* [Source data]
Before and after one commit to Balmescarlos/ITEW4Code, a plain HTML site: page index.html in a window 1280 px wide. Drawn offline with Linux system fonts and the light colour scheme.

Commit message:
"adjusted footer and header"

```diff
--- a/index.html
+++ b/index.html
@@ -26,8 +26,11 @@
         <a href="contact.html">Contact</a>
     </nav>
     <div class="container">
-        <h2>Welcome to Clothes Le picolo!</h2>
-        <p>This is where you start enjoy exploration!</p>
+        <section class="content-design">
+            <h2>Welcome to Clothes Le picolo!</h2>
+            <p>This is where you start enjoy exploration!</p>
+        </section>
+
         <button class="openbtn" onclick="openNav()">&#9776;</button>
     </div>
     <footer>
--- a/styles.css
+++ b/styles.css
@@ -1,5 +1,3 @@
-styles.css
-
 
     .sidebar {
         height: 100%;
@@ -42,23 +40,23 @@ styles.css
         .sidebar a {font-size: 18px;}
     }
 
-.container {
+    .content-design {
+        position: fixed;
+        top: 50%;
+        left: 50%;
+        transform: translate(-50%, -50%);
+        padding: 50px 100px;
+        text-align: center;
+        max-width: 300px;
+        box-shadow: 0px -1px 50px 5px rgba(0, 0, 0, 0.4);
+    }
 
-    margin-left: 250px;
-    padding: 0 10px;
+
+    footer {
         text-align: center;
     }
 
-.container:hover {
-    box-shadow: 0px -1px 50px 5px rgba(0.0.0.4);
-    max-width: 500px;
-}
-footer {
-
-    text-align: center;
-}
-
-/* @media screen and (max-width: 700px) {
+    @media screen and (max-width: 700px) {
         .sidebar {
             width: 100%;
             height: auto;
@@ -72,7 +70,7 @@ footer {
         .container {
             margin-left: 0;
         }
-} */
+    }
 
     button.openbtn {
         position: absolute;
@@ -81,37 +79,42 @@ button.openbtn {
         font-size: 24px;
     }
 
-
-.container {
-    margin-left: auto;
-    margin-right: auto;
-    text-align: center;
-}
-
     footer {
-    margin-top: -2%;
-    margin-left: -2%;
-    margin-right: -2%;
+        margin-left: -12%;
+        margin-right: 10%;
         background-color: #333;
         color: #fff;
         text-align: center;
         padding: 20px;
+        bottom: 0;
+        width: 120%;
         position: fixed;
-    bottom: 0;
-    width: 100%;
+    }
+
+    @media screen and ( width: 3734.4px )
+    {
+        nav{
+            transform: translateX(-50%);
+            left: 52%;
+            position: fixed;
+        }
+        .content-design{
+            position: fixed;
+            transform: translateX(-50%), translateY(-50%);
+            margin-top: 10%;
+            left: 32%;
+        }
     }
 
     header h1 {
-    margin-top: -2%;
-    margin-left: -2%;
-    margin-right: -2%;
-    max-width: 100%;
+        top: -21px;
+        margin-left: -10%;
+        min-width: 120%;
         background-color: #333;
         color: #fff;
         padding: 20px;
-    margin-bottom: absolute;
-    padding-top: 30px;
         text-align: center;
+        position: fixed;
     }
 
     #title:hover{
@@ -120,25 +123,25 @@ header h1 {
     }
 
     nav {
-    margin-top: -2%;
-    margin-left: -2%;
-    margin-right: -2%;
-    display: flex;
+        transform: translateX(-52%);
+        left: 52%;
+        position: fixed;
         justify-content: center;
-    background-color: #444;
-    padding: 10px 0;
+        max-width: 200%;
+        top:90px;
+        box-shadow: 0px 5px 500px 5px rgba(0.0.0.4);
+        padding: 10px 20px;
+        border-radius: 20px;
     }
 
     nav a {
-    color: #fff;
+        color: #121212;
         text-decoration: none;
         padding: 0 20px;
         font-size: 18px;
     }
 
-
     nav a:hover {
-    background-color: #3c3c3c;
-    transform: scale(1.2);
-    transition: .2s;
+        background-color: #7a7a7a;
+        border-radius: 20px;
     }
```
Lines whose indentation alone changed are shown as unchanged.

* [What to work on] The records above need to be retyped in full, exactly as they stand.

* [Answer to the exercise]
Before and after one commit to Balmescarlos/ITEW4Code, a plain HTML site: page index.html in a window 1280 px wide. Drawn offline with Linux system fonts and the light colour scheme.

Commit message:
"adjusted footer and header"

```diff
--- a/index.html
+++ b/index.html
@@ -26,8 +26,11 @@
         <a href="contact.html">Contact</a>
     </nav>
     <div class="container">
-        <h2>Welcome to Clothes Le picolo!</h2>
-        <p>This is where you start enjoy exploration!</p>
+        <section class="content-design">
+            <h2>Welcome to Clothes Le picolo!</h2>
+            <p>This is where you start enjoy exploration!</p>
+        </section>
+
         <button class="openbtn" onclick="openNav()">&#9776;</button>
     </div>
     <footer>
--- a/styles.css
+++ b/styles.css
@@ -1,5 +1,3 @@
-styles.css
-
 
     .sidebar {
         height: 100%;
@@ -42,23 +40,23 @@ styles.css
         .sidebar a {font-size: 18px;}
     }
 
-.container {
+    .content-design {
+        position: fixed;
+        top: 50%;
+        left: 50%;
+        transform: translate(-50%, -50%);
+        padding: 50px 100px;
+        text-align: center;
+        max-width: 300px;
+        box-shadow: 0px -1px 50px 5px rgba(0, 0, 0, 0.4);
+    }
 
-    margin-left: 250px;
-    padding: 0 10px;
+
+    footer {
         text-align: center;
     }
 
-.container:hover {
-    box-shadow: 0px -1px 50px 5px rgba(0.0.0.4);
-    max-width: 500px;
-}
-footer {
-
-    text-align: center;
-}
-
-/* @media screen and (max-width: 700px) {
+    @media screen and (max-width: 700px) {
         .sidebar {
             width: 100%;
             height: auto;
@@ -72,7 +70,7 @@ footer {
         .container {
             margin-left: 0;
         }
-} */
+    }
 
     button.openbtn {
         position: absolute;
@@ -81,37 +79,42 @@ button.openbtn {
         font-size: 24px;
     }
 
-
-.container {
-    margin-left: auto;
-    margin-right: auto;
-    text-align: center;
-}
-
     footer {
-    margin-top: -2%;
-    margin-left: -2%;
-    margin-right: -2%;
+        margin-left: -12%;
+        margin-right: 10%;
         background-color: #333;
         color: #fff;
         text-align: center;
         padding: 20px;
+        bottom: 0;
+        width: 120%;
         position: fixed;
-    bottom: 0;
-    width: 100%;
+    }
+
+    @media screen and ( width: 3734.4px )
+    {
+        nav{
+            transform: translateX(-50%);
+            left: 52%;
+            position: fixed;
+        }
+        .content-design{
+            position: fixed;
+            transform: translateX(-50%), translateY(-50%);
+            margin-top: 10%;
+            left: 32%;
+        }
     }
 
     header h1 {
-    margin-top: -2%;
-    margin-left: -2%;
-    margin-right: -2%;
-    max-width: 100%;
+        top: -21px;
+        margin-left: -10%;
+        min-width: 120%;
         background-color: #333;
         color: #fff;
         padding: 20px;
-    margin-bottom: absolute;
-    padding-top: 30px;
         text-align: center;
+        position: fixed;
     }
 
     #title:hover{
@@ -120,25 +123,25 @@ header h1 {
     }
 
     nav {
-    margin-top: -2%;
-    margin-left: -2%;
-    margin-right: -2%;
-    display: flex;
+        transform: translateX(-52%);
+        left: 52%;
+        position: fixed;
         justify-content: center;
-    background-color: #444;
-    padding: 10px 0;
+        max-width: 200%;
+        top:90px;
+        box-shadow: 0px 5px 500px 5px rgba(0.0.0.4);
+        padding: 10px 20px;
+        border-radius: 20px;
     }
 
     nav a {
-    color: #fff;
+        color: #121212;
         text-decoration: none;
         padding: 0 20px;
         font-size: 18px;
     }
 
-
     nav a:hover {
-    background-color: #3c3c3c;
-    transform: scale(1.2);
-    transition: .2s;
+        background-color: #7a7a7a;
+        border-radius: 20px;
     }
```
Lines whose indentation alone changed are shown as unchanged.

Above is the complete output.